▸ **REQUIRED ACTION**
Line by line, output the entries below exactly as they appear.

▸ **DATA TO PROCESS**

####

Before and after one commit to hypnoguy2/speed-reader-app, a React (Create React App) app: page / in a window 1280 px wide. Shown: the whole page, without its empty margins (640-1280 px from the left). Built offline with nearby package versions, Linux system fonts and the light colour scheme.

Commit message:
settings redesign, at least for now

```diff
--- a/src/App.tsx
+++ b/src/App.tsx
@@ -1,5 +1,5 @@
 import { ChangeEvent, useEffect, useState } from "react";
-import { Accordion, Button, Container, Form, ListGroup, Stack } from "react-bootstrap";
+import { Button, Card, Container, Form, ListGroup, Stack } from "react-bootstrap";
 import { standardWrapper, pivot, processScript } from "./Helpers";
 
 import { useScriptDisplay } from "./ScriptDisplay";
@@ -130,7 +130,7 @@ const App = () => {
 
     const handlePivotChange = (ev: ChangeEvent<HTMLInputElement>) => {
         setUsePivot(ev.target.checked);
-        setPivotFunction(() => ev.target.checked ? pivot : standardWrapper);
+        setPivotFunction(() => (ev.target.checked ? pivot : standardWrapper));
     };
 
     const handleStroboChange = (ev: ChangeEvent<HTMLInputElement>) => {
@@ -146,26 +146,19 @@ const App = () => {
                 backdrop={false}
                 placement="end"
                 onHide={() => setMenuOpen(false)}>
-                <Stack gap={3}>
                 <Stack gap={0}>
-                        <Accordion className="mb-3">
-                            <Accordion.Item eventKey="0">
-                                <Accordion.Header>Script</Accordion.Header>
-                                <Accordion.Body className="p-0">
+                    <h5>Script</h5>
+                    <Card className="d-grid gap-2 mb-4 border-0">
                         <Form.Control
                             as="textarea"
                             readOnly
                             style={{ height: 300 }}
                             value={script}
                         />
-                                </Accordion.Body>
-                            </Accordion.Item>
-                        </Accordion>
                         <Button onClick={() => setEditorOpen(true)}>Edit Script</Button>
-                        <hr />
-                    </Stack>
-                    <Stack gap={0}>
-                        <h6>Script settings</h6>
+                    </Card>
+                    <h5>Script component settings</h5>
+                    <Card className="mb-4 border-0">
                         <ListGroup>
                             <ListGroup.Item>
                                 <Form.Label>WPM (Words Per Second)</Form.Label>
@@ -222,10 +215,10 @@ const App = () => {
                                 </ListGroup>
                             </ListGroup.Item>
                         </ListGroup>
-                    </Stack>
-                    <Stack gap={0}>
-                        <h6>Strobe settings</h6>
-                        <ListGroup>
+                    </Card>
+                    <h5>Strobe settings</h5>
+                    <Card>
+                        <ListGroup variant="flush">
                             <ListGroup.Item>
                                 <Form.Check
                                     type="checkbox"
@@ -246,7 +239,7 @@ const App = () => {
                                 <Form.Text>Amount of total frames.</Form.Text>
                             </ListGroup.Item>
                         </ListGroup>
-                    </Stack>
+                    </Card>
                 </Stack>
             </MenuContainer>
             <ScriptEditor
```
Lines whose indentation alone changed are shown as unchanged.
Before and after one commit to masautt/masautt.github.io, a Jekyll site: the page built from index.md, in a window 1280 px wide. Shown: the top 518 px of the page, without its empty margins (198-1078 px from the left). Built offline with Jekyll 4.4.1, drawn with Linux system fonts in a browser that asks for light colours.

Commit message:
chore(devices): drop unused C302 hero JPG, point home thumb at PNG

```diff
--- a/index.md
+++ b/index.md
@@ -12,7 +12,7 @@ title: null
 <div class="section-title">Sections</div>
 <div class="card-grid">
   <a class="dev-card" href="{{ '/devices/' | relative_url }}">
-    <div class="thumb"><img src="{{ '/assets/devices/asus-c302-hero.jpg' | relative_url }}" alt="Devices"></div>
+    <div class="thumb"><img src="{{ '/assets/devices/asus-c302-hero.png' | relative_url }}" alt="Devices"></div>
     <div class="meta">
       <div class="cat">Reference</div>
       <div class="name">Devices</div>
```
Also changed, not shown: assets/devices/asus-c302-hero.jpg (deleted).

####

▸ **SOLUTION FOR THIS TASK**
Before and after one commit to hypnoguy2/speed-reader-app, a React (Create React App) app: page / in a window 1280 px wide. Shown: the whole page, without its empty margins (640-1280 px from the left). Built offline with nearby package versions, Linux system fonts and the light colour scheme.

Commit message:
settings redesign, at least for now

```diff
--- a/src/App.tsx
+++ b/src/App.tsx
@@ -1,5 +1,5 @@
 import { ChangeEvent, useEffect, useState } from "react";
-import { Accordion, Button, Container, Form, ListGroup, Stack } from "react-bootstrap";
+import { Button, Card, Container, Form, ListGroup, Stack } from "react-bootstrap";
 import { standardWrapper, pivot, processScript } from "./Helpers";
 
 import { useScriptDisplay } from "./ScriptDisplay";
@@ -130,7 +130,7 @@ const App = () => {
 
     const handlePivotChange = (ev: ChangeEvent<HTMLInputElement>) => {
         setUsePivot(ev.target.checked);
-        setPivotFunction(() => ev.target.checked ? pivot : standardWrapper);
+        setPivotFunction(() => (ev.target.checked ? pivot : standardWrapper));
     };
 
     const handleStroboChange = (ev: ChangeEvent<HTMLInputElement>) => {
@@ -146,26 +146,19 @@ const App = () => {
                 backdrop={false}
                 placement="end"
                 onHide={() => setMenuOpen(false)}>
-                <Stack gap={3}>
                 <Stack gap={0}>
-                        <Accordion className="mb-3">
-                            <Accordion.Item eventKey="0">
-                                <Accordion.Header>Script</Accordion.Header>
-                                <Accordion.Body className="p-0">
+                    <h5>Script</h5>
+                    <Card className="d-grid gap-2 mb-4 border-0">
                         <Form.Control
                             as="textarea"
                             readOnly
                             style={{ height: 300 }}
                             value={script}
                         />
-                                </Accordion.Body>
-                            </Accordion.Item>
-                        </Accordion>
                         <Button onClick={() => setEditorOpen(true)}>Edit Script</Button>
-                        <hr />
-                    </Stack>
-                    <Stack gap={0}>
-                        <h6>Script settings</h6>
+                    </Card>
+                    <h5>Script component settings</h5>
+                    <Card className="mb-4 border-0">
                         <ListGroup>
                             <ListGroup.Item>
                                 <Form.Label>WPM (Words Per Second)</Form.Label>
@@ -222,10 +215,10 @@ const App = () => {
                                 </ListGroup>
                             </ListGroup.Item>
                         </ListGroup>
-                    </Stack>
-                    <Stack gap={0}>
-                        <h6>Strobe settings</h6>
-                        <ListGroup>
+                    </Card>
+                    <h5>Strobe settings</h5>
+                    <Card>
+                        <ListGroup variant="flush">
                             <ListGroup.Item>
                                 <Form.Check
                                     type="checkbox"
@@ -246,7 +239,7 @@ const App = () => {
                                 <Form.Text>Amount of total frames.</Form.Text>
                             </ListGroup.Item>
                         </ListGroup>
-                    </Stack>
+                    </Card>
                 </Stack>
             </MenuContainer>
             <ScriptEditor
```
Lines whose indentation alone changed are shown as unchanged.
Before and after one commit to masautt/masautt.github.io, a Jekyll site: the page built from index.md, in a window 1280 px wide. Shown: the top 518 px of the page, without its empty margins (198-1078 px from the left). Built offline with Jekyll 4.4.1, drawn with Linux system fonts in a browser that asks for light colours.

Commit message:
chore(devices): drop unused C302 hero JPG, point home thumb at PNG

```diff
--- a/index.md
+++ b/index.md
@@ -12,7 +12,7 @@ title: null
 <div class="section-title">Sections</div>
 <div class="card-grid">
   <a class="dev-card" href="{{ '/devices/' | relative_url }}">
-    <div class="thumb"><img src="{{ '/assets/devices/asus-c302-hero.jpg' | relative_url }}" alt="Devices"></div>
+    <div class="thumb"><img src="{{ '/assets/devices/asus-c302-hero.png' | relative_url }}" alt="Devices"></div>
     <div class="meta">
       <div class="cat">Reference</div>
       <div class="name">Devices</div>
```
Also changed, not shown: assets/devices/asus-c302-hero.jpg (deleted).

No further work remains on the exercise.